Dear Sirs,

As I am confident you both are well aware of the critical role of the press in our society and national discourse, I’d like to draw your attention to an important factual omission in one of your recent articles, entitled “Don’t Believe the Student Loan Sob Stories”.

In your article you stated that income based repayment and loan forgiveness reduced the burden of student loan debt.  What you failed to mention is that these programs apply only to Federal loans.  Many students, especially the for-profit school students you made reference to earlier in your article, had to supplement their federal government loans with private loans.  These loans do not qualify for income based repayment, nor is forgiveness a possibility.

While I have your attention, I’d also like to express my concern about the fact that you chose to title your article, “Don’t Believe the Student Loan Sob Stories”.  This title seems to imply that student loan “sob stories” are somehow inaccurate or not to be trusted.  Given that the thesis of your article seems to be that student debt, though still growing, is slowing down; the title chosen would be an entirely inappropriate conclusion to draw from your analysis.

Furthermore, many of these “sob stories”, especially those students who went to a for-profit school, are valid according to the federal government.  In fact, the Consumer Financial Protection Bureau, in a lawsuit filed against one for-profit school, alleged that the school was falsifying employment data, forcing students into high interest private loans, and compensating their financial aid staff based in part on the number of students that signed up for these private loans.

As a result, many of these former students have been saddled with large debt and weak employment prospects.  They are struggling in a very real and profound way, and to suggest that these “sob stories” aren’t to be believed is not only sloppy journalism, but it marginalizes a large cross-section of Americans who deserve better.


A Concerned Citizen

Readers:  In many ways perception is reality and when the national media portrays student loans as not being a problem, public opinion can be altered.

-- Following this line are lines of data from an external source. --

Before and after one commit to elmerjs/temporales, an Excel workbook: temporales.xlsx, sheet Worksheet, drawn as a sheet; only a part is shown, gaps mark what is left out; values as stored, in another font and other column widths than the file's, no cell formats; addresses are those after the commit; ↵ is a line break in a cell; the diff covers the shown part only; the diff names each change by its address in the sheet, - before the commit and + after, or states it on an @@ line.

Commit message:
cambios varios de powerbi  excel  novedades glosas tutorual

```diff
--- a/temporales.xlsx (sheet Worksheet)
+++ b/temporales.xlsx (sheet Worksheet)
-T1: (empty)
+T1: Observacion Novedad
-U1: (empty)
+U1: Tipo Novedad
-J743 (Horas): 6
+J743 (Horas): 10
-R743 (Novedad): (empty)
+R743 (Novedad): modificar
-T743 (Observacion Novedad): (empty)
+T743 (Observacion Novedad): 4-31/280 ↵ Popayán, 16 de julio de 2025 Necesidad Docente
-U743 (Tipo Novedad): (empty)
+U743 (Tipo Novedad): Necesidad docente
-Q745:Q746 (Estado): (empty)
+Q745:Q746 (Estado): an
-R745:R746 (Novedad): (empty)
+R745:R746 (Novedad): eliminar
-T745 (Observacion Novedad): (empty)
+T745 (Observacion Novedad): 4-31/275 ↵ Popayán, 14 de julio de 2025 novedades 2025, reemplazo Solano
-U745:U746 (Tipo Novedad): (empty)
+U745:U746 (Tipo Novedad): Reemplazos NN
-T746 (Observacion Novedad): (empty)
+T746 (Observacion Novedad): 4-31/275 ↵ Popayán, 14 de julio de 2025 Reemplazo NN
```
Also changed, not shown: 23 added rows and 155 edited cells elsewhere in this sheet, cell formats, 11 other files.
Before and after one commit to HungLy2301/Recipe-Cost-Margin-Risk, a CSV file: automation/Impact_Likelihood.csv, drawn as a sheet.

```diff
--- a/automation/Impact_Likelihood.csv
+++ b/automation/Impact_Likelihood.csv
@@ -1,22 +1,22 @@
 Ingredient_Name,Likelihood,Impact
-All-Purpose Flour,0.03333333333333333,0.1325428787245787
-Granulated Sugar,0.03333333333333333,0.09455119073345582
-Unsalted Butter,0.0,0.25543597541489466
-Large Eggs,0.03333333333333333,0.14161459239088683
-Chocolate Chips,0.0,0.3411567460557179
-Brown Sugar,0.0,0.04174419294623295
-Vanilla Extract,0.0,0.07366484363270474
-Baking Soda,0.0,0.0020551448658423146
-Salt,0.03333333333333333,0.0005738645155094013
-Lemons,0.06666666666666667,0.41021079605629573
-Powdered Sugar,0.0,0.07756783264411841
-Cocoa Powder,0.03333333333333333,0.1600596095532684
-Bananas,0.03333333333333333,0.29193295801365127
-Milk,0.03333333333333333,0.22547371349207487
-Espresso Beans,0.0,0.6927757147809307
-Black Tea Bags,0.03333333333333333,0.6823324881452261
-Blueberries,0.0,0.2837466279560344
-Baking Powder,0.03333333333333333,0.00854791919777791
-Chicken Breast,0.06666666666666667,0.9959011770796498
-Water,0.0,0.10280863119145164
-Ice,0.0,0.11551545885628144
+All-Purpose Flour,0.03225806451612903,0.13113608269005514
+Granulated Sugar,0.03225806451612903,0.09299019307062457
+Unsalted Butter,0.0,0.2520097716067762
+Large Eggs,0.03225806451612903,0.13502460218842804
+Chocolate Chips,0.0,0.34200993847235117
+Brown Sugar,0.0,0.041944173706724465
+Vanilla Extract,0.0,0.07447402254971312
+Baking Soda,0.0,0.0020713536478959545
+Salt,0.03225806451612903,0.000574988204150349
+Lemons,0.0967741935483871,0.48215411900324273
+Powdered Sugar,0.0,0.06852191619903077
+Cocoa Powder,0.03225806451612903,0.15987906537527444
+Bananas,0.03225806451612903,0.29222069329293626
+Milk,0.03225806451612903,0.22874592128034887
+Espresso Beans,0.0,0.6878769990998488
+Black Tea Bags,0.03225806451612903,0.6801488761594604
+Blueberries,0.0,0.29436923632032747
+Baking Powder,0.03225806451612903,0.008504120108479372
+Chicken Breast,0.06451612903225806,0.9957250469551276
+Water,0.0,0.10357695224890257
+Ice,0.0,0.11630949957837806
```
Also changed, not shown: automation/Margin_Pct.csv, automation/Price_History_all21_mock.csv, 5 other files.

If you are unsatisfied with this sort of journalism, please consider reaching out to the author and editor behind this article (their email addresses can be found at the conclusion of the original article).